Below are some records. How many of their lines contain the string "Copia"? Answer with the number alone.

• _Exercise inputs_:
-.-.-

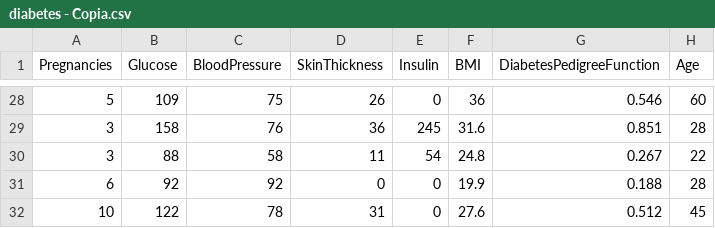
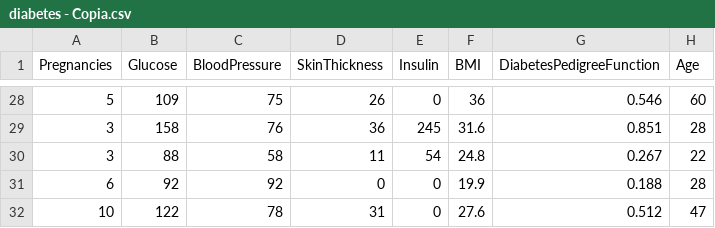
Before and after one commit to matheusmt12/arquivosklearn, a CSV file: diabetes - Copia.csv, drawn as a sheet; only a part is shown, gaps mark what is left out.

Commit message:
Update diabetes - Copia.csv
feito

```diff
--- a/diabetes - Copia.csv
+++ b/diabetes - Copia.csv
@@ -31,2 +31,2 @@ Pregnancies,Glucose,BloodPressure,SkinThickness,Insulin,BMI,DiabetesPedigreeFunc
 6,92,92,0,0,19.9,0.188,28
-10,122,78,31,0,27.6,0.512,45
+10,122,78,31,0,27.6,0.512,47
```
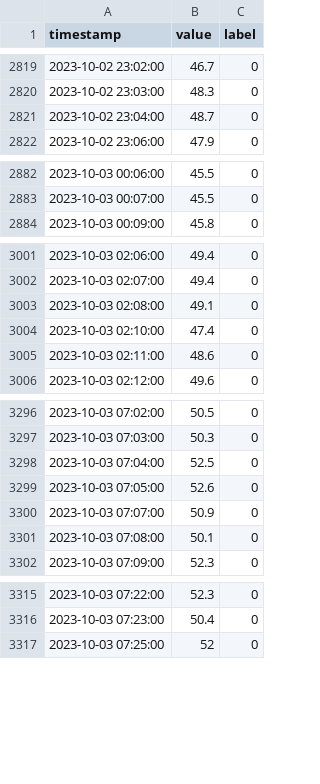
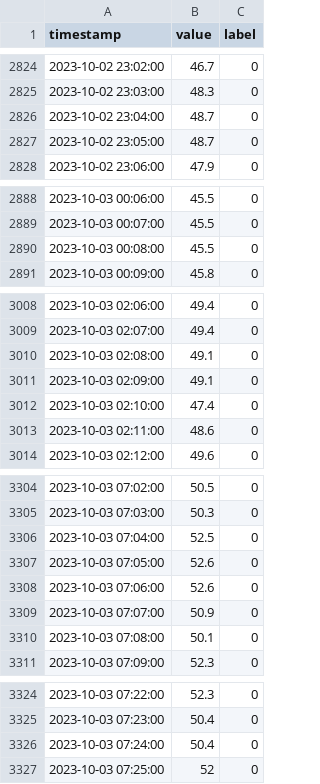
Before and after one commit to a327919006/paddle-sample, a CSV file: 06jump/data/test_hudi.csv, drawn as a sheet; only a part is shown, gaps mark what is left out; the diff covers the shown part only.

```diff
--- a/06jump/data/test_hudi.csv
+++ b/06jump/data/test_hudi.csv
@@ -2821,2 +2826,3 @@ timestamp,value,label
 2023-10-02 23:04:00,48.7,0
+2023-10-02 23:05:00,48.7,0
 2023-10-02 23:06:00,47.9,0
@@ -2883,2 +2889,3 @@ timestamp,value,label
 2023-10-03 00:07:00,45.5,0
+2023-10-03 00:08:00,45.5,0
 2023-10-03 00:09:00,45.8,0
@@ -3003,2 +3010,3 @@ timestamp,value,label
 2023-10-03 02:08:00,49.1,0
+2023-10-03 02:09:00,49.1,0
 2023-10-03 02:10:00,47.4,0
@@ -3299,2 +3307,3 @@ timestamp,value,label
 2023-10-03 07:05:00,52.6,0
+2023-10-03 07:06:00,52.6,0
 2023-10-03 07:07:00,50.9,0
@@ -3316,2 +3325,3 @@ timestamp,value,label
 2023-10-03 07:23:00,50.4,0
+2023-10-03 07:24:00,50.4,0
 2023-10-03 07:25:00,52,0
```
Also changed, not shown: 7 added rows elsewhere in this file, 2 other files.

-.-.-

• _Completed task_: 4